Pulmonary surfactant, a lipoprotein complex, is essential for normal lung function, and deficiency of surfactant can result in respiratory-distress syndrome (RDS) in the prematurely born infant. Some studies have pointed towards a genetic contribution to the aetiology of RDS. Because the surfactant protein B (SP-B) is important for optimal surfactant function and because it is involved in the pathogenesis of pulmonary disease, we investigated the genetic variability of the SP-B gene in individuals with and without RDS. We identified a 2.5 kb BamHI polymorphism and studied its location, nature and frequency. We localized this polymorphism in the first half of intron 4 and found that it is derived by gain or loss in the number of copies of a motif that consists of two elements, a 20 bp conserved sequence and a variable number of CA dinucleotides. Variability in the number of motifs resulting from either deletion (in 55.3% of the cases with the variation) or insertion (44.7%) of motifs was observed in genomic DNAs from unrelated individuals. Analysis of 219 genomic DNAs from infants with (n = 82) and without (n = 137) RDS showed that this insertion/deletion appears with significantly higher frequency in the RDS population (29.3 as against 16.8%, P < 0.05).
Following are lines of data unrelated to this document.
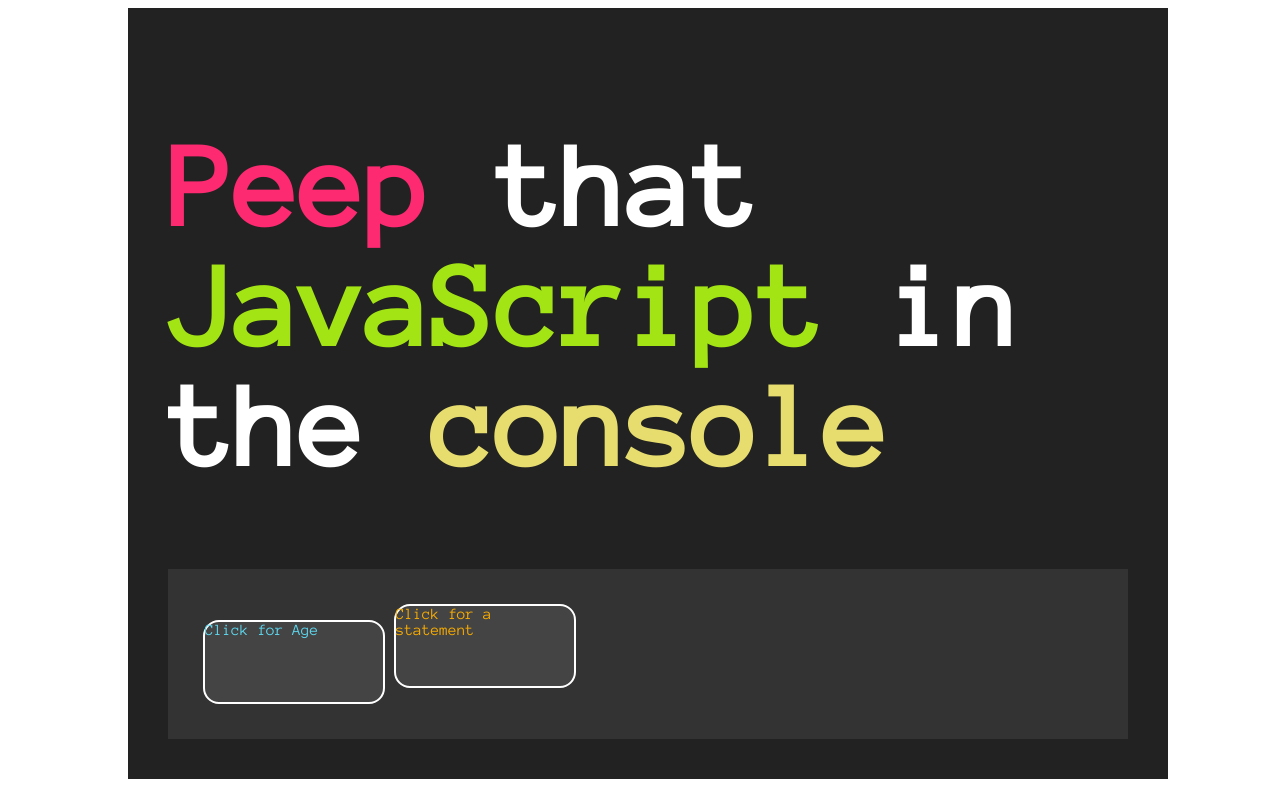
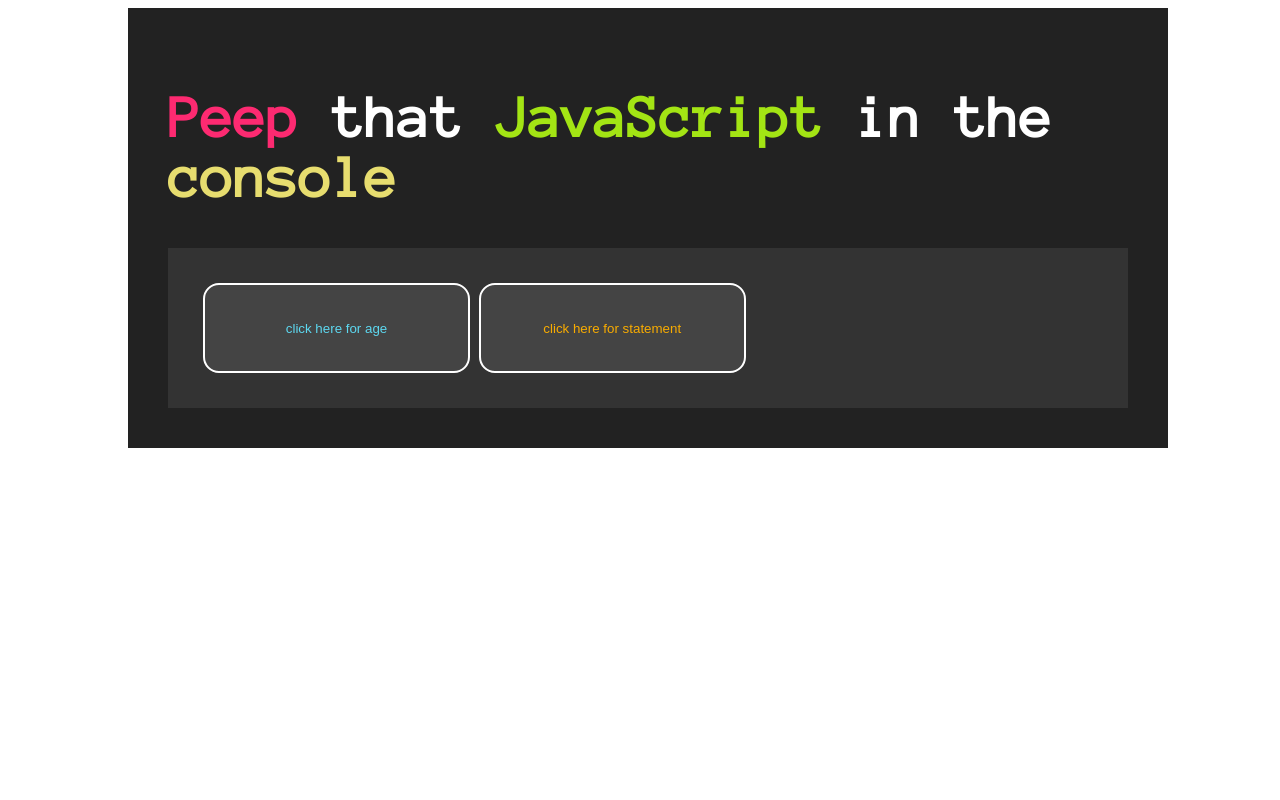
Before and after one commit to travisgorman/day-09-challenge, a plain HTML site: page index.html in a window 1280 px wide. Drawn offline with Linux system fonts and the light colour scheme.

Commit message:
made buttons that display age and statement in console

```diff
--- a/day09Challenge.js
+++ b/day09Challenge.js
@@ -72,6 +72,10 @@ var statement = "My name is " + yourName + ", and I am taking a class at The Iro
 // ===============================
 // ==== BUTTONS ==================
 
-document.querySelector("#age").addEventListener( 'click', function(){
+document.getElementById( 'age' ).addEventListener( 'click', function(){
   console.log( age );
 }, false );
+
+document.getElementById( 'statement' ).addEventListener( 'click', function(){
+  console.log( statement );
+}, false );
--- a/index.html
+++ b/index.html
@@ -14,8 +14,10 @@
     that <span class="attribute">JavaScript</span>
     in the <span class="value">console</span></h1>
     <section class="button-container">
-      <div class="button" id="age">Click for Age</div>
-      <div class="button" id="statement">Click for a statement</div>
+      <button type="button" class="button" value="age" id="age">click here for age</button>
+      <button type="button" class="button" value="statement" id="statement">click here for statement</button>
+      </div>
+
     </section>
 
 
--- a/main.css
+++ b/main.css
@@ -11,7 +11,7 @@ body {
 }
 
 h1 {
-  font-size:120px;
+  font-size:60px;
 }
 
 
@@ -41,6 +41,7 @@ button {
   border-radius: 16px;
   margin: 0 auto;
   background-color: #444;
+  padding: 12px;
 }
 .button-container {
   background-color: #333;
@@ -59,16 +60,16 @@ button {
 }
 #age {
   color: #5DD8F0;
-  width: 20%;
-  height: 80px;
+  width: 30%;
+  height: 90px;
   border: 2px solid #fff;
   border-radius: 16px;
   background-color: #444;
   display: inline-block;
 }
 #statement {
-  width: 20%;
-  height: 80px;
+  width: 30%;
+  height: 90px;
   border: 2px solid #fff;
   border-radius: 16px;
   background-color: #444;
```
All Science Journal Classification (ASJC) codes
- Molecular Biology
- Cell Biology